The results presented by our early-access collaborators using the ICELL8™ Single-Cell System at the AGBT 2016 Meeting reinforce the superior performance and innovation the system provides to single-cell research,” said Maithreyan Srinivasan, Ph.D. Chief Technology Officer of WaferGen Bio-systems. “ICELL8™ has enabled new avenues of research to be conducted due to the system’s unique ability to process a variety of challenging cell types directly from human and animal samples ranging from cancer tumors to primary neurons from the brain, which have previously been inaccessible to single-cell genomics.”

In the poster, “ICELL8 – A Versatile Single-Cell Processing System Using Nanowell Technology”, a collaboration between Dr. Nicholas Navin of the University of Texas MD Anderson Cancer Center and WaferGen, the ICELL8™ system was used to successfully dispense and analyze nuclei isolated from a frozen patient tumor sample, a significant challenge given that cell membranes from frozen tumors are typically ruptured. Evaluating tissues at the single nuclei level provides a potential path to understanding cancer biology and enables the possibility of using frozen tumor repositories, which exist by the thousands in cancer hospitals, for medical research.
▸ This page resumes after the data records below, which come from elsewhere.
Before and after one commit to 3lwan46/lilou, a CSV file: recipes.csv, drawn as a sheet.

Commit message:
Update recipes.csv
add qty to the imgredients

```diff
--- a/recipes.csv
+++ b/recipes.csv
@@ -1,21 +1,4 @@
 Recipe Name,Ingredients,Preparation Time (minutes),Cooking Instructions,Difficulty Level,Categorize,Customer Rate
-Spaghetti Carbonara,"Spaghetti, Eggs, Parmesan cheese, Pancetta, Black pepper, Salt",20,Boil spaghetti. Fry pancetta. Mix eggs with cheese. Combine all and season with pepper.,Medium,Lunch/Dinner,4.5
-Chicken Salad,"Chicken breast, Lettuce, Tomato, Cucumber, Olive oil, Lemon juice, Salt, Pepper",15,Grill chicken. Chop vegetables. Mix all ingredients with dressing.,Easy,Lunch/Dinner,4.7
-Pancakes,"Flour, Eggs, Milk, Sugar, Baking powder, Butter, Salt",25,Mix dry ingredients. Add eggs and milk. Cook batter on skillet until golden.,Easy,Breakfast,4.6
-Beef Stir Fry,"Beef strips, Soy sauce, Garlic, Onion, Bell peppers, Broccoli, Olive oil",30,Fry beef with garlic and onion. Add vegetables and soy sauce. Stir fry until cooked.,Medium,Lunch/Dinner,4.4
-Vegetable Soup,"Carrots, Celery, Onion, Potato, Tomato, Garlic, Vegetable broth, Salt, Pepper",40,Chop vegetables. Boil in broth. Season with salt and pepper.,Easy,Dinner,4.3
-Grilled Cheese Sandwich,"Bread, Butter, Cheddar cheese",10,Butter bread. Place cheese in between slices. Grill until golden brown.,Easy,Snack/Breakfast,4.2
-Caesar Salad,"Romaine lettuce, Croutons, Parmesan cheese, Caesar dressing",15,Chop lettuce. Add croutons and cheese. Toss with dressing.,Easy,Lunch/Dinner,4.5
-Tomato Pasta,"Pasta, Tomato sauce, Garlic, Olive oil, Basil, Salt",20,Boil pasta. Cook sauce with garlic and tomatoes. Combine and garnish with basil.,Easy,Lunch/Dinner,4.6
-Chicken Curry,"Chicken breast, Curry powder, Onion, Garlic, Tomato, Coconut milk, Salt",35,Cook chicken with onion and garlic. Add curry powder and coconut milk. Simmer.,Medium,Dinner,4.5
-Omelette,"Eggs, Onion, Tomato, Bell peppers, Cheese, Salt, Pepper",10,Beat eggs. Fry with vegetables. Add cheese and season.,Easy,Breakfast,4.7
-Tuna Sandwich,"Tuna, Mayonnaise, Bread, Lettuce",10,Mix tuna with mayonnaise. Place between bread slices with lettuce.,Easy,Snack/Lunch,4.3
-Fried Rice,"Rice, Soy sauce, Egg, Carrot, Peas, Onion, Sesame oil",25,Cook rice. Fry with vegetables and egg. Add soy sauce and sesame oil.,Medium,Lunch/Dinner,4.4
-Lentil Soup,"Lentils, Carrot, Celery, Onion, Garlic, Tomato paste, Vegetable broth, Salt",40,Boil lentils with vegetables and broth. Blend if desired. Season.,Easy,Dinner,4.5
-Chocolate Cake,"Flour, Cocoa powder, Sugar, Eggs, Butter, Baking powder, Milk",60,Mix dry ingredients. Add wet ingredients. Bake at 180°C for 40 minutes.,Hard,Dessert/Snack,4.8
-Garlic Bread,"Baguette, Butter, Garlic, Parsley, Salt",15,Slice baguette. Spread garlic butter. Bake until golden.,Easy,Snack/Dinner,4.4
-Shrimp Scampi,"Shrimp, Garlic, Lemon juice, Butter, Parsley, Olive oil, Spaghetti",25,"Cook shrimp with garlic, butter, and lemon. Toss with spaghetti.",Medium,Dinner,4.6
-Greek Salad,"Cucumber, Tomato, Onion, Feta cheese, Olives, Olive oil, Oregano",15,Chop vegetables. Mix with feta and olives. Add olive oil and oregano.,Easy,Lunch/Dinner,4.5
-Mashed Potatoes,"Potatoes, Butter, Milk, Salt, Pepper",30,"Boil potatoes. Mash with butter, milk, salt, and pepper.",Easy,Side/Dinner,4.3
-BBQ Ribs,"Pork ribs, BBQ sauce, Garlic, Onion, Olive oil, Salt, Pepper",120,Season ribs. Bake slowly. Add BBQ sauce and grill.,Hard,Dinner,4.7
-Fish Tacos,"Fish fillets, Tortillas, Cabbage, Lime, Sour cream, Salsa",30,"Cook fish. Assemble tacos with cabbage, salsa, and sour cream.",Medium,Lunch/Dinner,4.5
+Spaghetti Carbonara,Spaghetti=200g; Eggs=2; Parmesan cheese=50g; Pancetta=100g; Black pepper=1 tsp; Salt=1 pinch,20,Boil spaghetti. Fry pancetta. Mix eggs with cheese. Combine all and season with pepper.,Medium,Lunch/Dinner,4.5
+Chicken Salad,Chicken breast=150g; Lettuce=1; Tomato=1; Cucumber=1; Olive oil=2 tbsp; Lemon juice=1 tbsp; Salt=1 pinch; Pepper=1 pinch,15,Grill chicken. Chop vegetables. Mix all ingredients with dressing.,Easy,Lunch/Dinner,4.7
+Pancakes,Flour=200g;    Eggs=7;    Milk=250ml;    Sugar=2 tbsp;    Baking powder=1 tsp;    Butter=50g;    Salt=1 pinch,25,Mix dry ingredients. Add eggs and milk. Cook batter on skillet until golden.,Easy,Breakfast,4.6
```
In addition, in human-mouse mixed species experiments, WaferGen researchers determined that approximately 99% of the selected single-cell containing wells contained only one cell.

Oral presentations on studies utilizing the ICELL8™ Single-Cell System included:

Dr. Sten Linnarsson, Karolinska Institutet
Molecular Anatomy of the Mouse Brain by Single-Cell RNA-Seq
Researchers performed pilot studies on mouse brain regions with the aim of identifying the molecular anatomy of the entire brain. Utilizing the ICELL8™ System, researchers isolated and prepared thousands of single cells, recreating results from a previously published study from Dr. Linnarsson’s group of researchers. Based on this work, Dr. Linnarsson discussed the possibility of generating a complete molecular atlas of the brain.

The ICELL8™ Single-Cell system was able to isolate cells over a two day period, which previously required months of work,” said Sten Linnarsson, Professor at Karolinska Institutet.

Dr. Max Seibold, National Jewish Health
Large-Scale Single-Cell Transcriptome Sequencing of the Human Airway Epithelium
In a study of human cultured airway epithelial cells (AECs) and in-vivo brushed airway epithelium cells, researchers generated single-cell expression profiles, including genes and cell markers of individual cells of all three types of AECs – basal, secretory and ciliated. The presentation highlighted results from a time course study performed in a single chip using over 1,700 single cells grown over a 95 day time period. The researchers were able to process up to 8 different samples or conditions on a single ICELL8™ chip, providing important insights into a multitude of pulmonary diseases, such as asthma.

Dr. Somasekar Seshagiri, Genentech
Comprehensive Analysis of Tumors at Whole Tissue to Single-Cell Level

Genentech researchers utilized ICELL8™ to analyze thousands of single cells from individuals with mesothelioma tumors, revealing new genomic information that helped classify the patients into four known subtypes of mesothelioma tumors, as well as identify gene expression differences among the tumor subtypes that could be potential drug discovery targets. In addition, at least 10 different cell types were successfully processed using the ICELL8™ system, demonstrating the system’s ability to handle multiple cell shapes and sizes.